In terms of the pricing environment for European multinational companies and their global programmes, are certain territories seeing harder market conditions than others?
Alex Gage: As a general global trend, we see a decline in rates and a softening market across D&O and cyber risks. Different territories may experience varying timings and extent; however, these trends seem to be consistent across the board.
Are multinationals increasingly looking for global insurance programmes and multinational solutions, or is there still a focus on local or regional solutions?
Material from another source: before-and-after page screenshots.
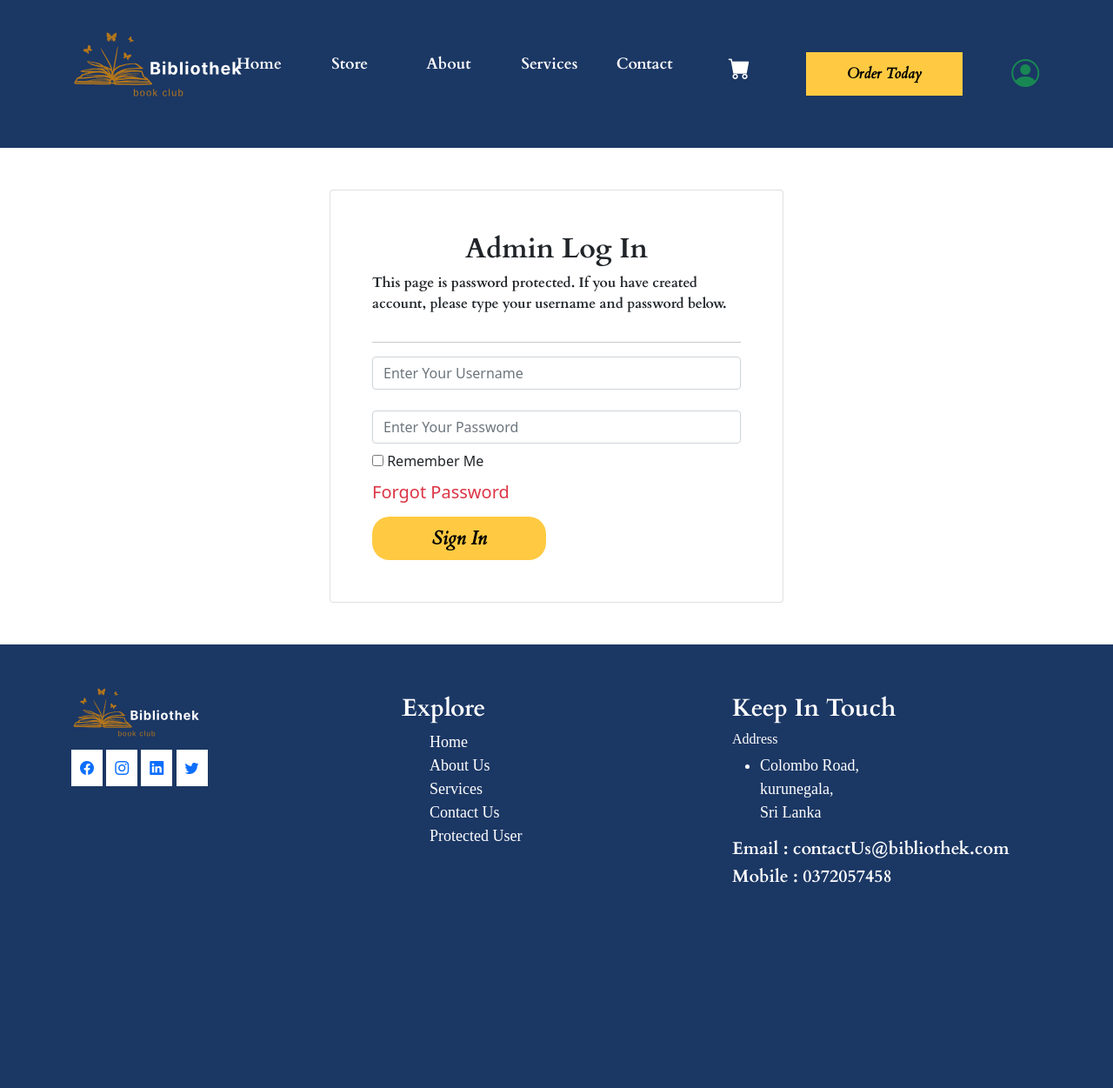
After one commit to Ravinduchathuranga/book_shop, a PHP site: page /adminLogin.php in a window 1280 px wide. The commit adds this page. Shown: the whole page at 87% size. Run offline with PHP 8.4, Linux system fonts and the light colour scheme.

Commit message:
added admin log in

```diff
--- /dev/null
+++ b/adminLogin.php
@@ -0,0 +1,37 @@
+<!DOCTYPE html>
+<html lang="en">
+
+<head>
+    <meta charset="UTF-8">
+    <meta http-equiv="X-UA-Compatible" content="IE=edge">
+    <meta name="viewport" content="width=device-width, initial-scale=1.0">
+    <title>bibliothek | Admin</title>
+    <link rel="icon" href="resorces/icons/2.png">
+    <link rel="stylesheet" href="resorces/css/bootstrap.css">
+    <link rel="stylesheet" href="https://cdn.jsdelivr.net/npm/bootstrap-icons@1.10.3/font/bootstrap-icons.css">
+    <link rel="stylesheet" href="resorces/css/style.css">
+</head>
+<body>
+<?php
+require "header.php";
+?>
+    <div class="container sicon">
+        <div class="row p-5">
+            <div class="offset-3 col-6 d-grid justify-content-center card p-5">
+                <h2 class="text-center f4txt">Admin Log In</h2>
+                <p class="f4txt">This page is password protected. If you have created account, please type your username and password below.</p>
+                <hr>
+                <input type="text" class="form-control" placeholder="Enter Your Username">
+                <br>
+                <input type="password" class="form-control" placeholder="Enter Your Password">
+                <span class="mt-2"><input type="checkbox"> Remember Me</span>
+                <a href="" class="navbar-brand text-danger mt-1 fs-5">Forgot Password</a>
+                <a href="" class="btn3 mt-2">Sign In</a>
+            </div>
+        </div>
+    </div>
+    <?php
+    require "footer.php";
+    ?>
+</body>
+</html>
--- a/footer.php
+++ b/footer.php
@@ -38,6 +38,8 @@
                                 <li class="lit"><a href="#" class="f1txt">About Us</a></li>
                                 <li class="lit"><a href="#" class="f1txt">Services</a></li>
                                 <li class="lit"><a href="#" class="f1txt">Contact Us</a></li>
+                                <li class="lit"><a href="adminLogin.php" class="f1txt">Protected User</a></li>
+
                             </ul>
                         </div>
                     </div>
```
Alex Gage: Different jurisdictions have different compliance requirements and complex supply chains, and ultimately our customers are seeking reliable and consistent cover wherever they operate in the world. We are able to offer them that via a global programme. A tailored global programme is a key part of the toolkit for firms operating internationally; our customers find they are not only able to manage risk consistently, but also control cost and drive efficiency.
What sort of specialty products are insurance buyers from multinational companies looking for?
Alex Gage: At present, we see most demand for D&O (commercial and financial institutions [FI]), professional indemnity and crime (FI), cyber and medical malpractice. Customers would also love us to write property and casualty global programmes, but we don’t currently offer this cover yet.
How is the growing number of ESG regulations around the world impacting global insurance programmes and the insurance needs of multinationals? What specialty products are buyers looking at as a result?
Alex Gage: There is no ‘one-size-fits-all’ approach to dealing with ESG regulation, as there is no overarching global legislation for businesses to adhere to. This could create barriers to entry for many multinational businesses looking to grow and move into new territories. Risk managers for multinational operations need to work in partnership with their brokers and insurance providers to create holistic global insurance programmes that include appropriate coverage everywhere they do business so they can consistently manage risk regardless of the country or jurisdiction where a claim occurs.
Does rising protectionism globally mean it is becoming harder to establish a global insurance programme?
Alex Gage: Protectionism is a fact of life across the globe as regulators continuously seek to protect consumers and businesses alike within the confines of their own borders. Beazley’s global programmes are built with precisely such restrictions in mind, and we combine multiple insurance solutions, local capabilities and licences within a single package to ensure that clients are properly insured regardless of where their risks are located and whatever the global regulatory trends are.
Are insurance regulators taking a tougher approach on compliance when it comes to global insurance programmes?
Alex Gage: There is a real focus on effective corporate governance globally, and as a result we are finding that regulatory and compliance risks associated with arranging global insurance programmes are increasing.
Risk managers for multinational businesses need to be able to think globally with the ability to act locally. Differing approaches to ESG regulation globally presents a challenge for multinational businesses to be able to do the ‘right thing’, as it is growing more complex by the day to ensure operations comply with ESG and all other regulations in all parts of the world that they operate.